[Items from a dataset]
┏━━

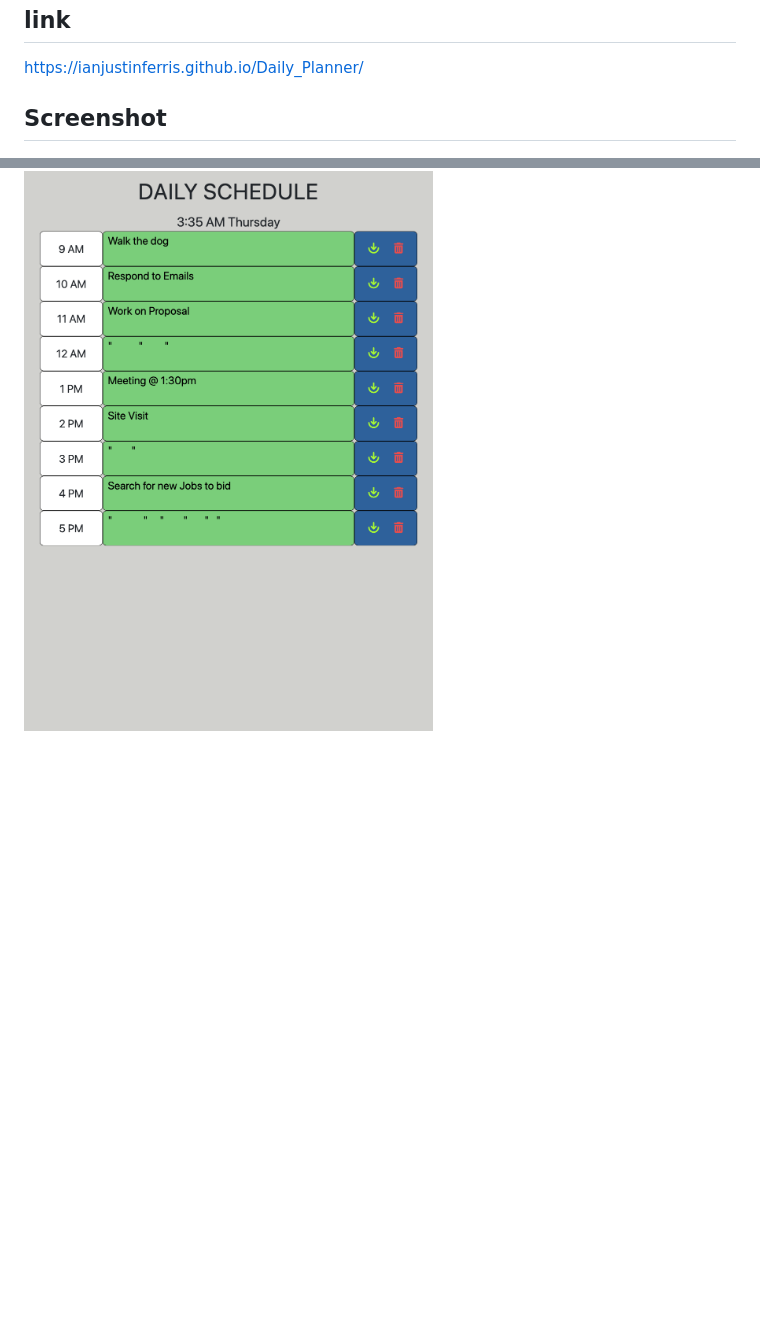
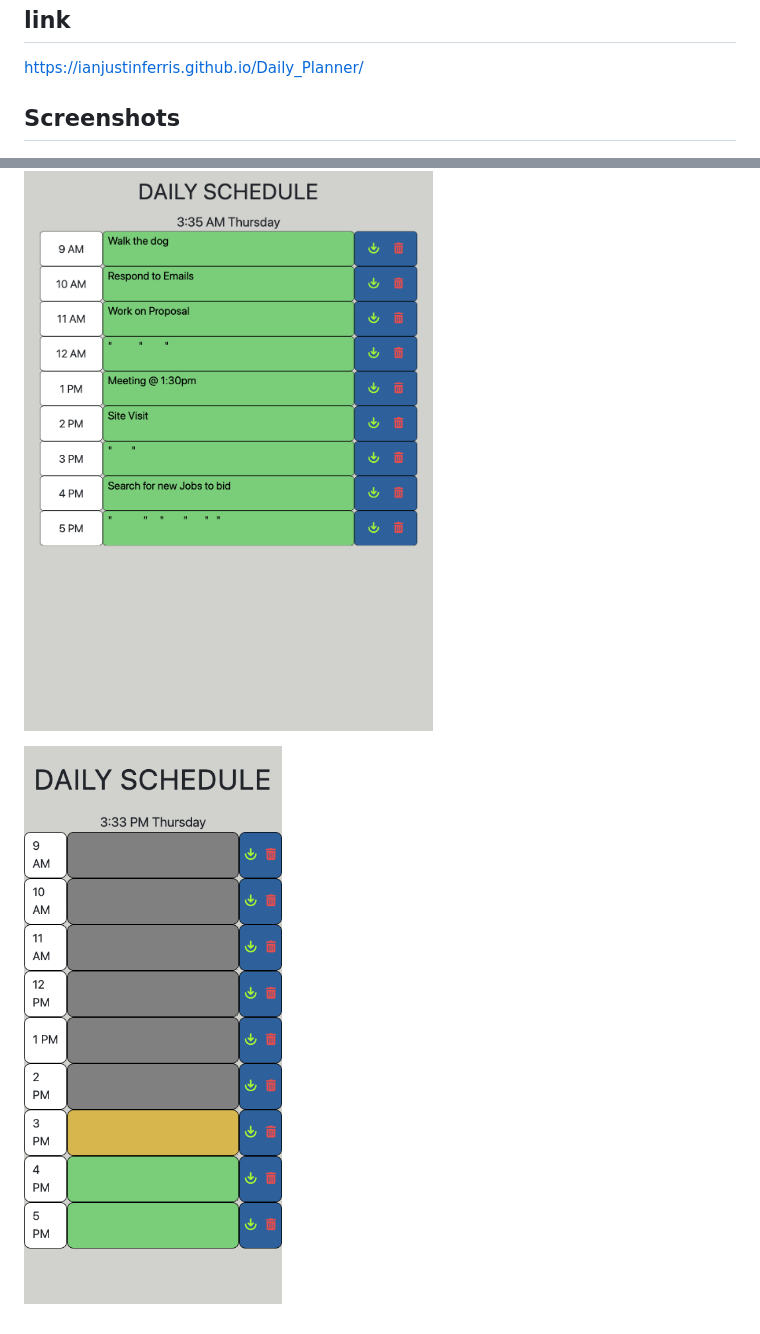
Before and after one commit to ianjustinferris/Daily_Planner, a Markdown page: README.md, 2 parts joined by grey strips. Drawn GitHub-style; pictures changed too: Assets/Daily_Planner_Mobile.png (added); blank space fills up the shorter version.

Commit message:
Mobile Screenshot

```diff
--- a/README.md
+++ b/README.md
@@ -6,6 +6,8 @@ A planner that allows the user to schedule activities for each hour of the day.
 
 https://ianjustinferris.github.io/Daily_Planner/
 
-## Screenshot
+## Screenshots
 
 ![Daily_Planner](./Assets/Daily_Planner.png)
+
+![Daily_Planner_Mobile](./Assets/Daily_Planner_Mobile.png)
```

┗━━
┏━━

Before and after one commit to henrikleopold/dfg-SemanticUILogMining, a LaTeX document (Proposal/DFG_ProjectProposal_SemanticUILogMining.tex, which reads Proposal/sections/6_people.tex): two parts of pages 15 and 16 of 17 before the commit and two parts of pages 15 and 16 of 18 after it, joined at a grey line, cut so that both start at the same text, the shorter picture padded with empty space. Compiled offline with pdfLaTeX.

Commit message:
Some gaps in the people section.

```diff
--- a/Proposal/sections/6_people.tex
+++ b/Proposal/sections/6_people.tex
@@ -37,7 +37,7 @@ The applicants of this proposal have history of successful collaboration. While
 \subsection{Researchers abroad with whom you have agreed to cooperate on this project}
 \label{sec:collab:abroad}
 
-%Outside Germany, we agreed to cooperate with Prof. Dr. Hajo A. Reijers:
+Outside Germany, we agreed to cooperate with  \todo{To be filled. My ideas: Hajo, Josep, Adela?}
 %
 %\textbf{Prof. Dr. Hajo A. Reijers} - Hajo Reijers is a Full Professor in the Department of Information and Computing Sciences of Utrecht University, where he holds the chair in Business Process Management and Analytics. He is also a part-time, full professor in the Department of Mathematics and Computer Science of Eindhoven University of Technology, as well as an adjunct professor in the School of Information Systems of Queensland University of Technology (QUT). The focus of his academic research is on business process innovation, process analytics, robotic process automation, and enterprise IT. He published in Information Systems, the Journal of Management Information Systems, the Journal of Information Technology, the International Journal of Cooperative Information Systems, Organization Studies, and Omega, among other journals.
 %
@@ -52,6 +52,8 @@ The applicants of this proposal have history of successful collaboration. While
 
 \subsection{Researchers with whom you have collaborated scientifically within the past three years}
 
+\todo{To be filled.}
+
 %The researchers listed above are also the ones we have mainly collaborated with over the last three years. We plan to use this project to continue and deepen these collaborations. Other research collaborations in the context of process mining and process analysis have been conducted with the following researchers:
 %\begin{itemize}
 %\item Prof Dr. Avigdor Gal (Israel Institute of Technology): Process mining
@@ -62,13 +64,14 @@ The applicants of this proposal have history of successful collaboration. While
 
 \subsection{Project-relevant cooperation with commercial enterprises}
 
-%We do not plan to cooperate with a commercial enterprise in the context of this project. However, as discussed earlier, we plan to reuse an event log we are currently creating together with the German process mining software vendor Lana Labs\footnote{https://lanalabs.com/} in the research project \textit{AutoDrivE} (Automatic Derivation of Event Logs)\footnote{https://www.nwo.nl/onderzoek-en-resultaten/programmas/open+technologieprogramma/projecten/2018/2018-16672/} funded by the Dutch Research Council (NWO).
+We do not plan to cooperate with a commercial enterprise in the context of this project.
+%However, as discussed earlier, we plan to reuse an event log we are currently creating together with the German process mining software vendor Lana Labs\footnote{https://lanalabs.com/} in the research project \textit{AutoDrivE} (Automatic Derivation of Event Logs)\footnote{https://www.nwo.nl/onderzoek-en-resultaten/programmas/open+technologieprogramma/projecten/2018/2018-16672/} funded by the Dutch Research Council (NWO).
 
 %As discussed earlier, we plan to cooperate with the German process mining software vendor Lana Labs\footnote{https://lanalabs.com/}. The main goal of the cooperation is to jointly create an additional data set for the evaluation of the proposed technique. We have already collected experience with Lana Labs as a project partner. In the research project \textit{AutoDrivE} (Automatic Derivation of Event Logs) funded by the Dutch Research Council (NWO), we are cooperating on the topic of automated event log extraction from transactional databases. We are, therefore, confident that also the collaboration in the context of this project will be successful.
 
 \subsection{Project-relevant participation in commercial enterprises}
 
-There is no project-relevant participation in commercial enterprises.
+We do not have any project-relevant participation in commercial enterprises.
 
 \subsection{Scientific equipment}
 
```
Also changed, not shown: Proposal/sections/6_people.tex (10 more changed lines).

┗━━

*What you have to do:*
Looking only at the entries, count the lines that contain the word "whom", then state that count and nothing else.

*Result:*
2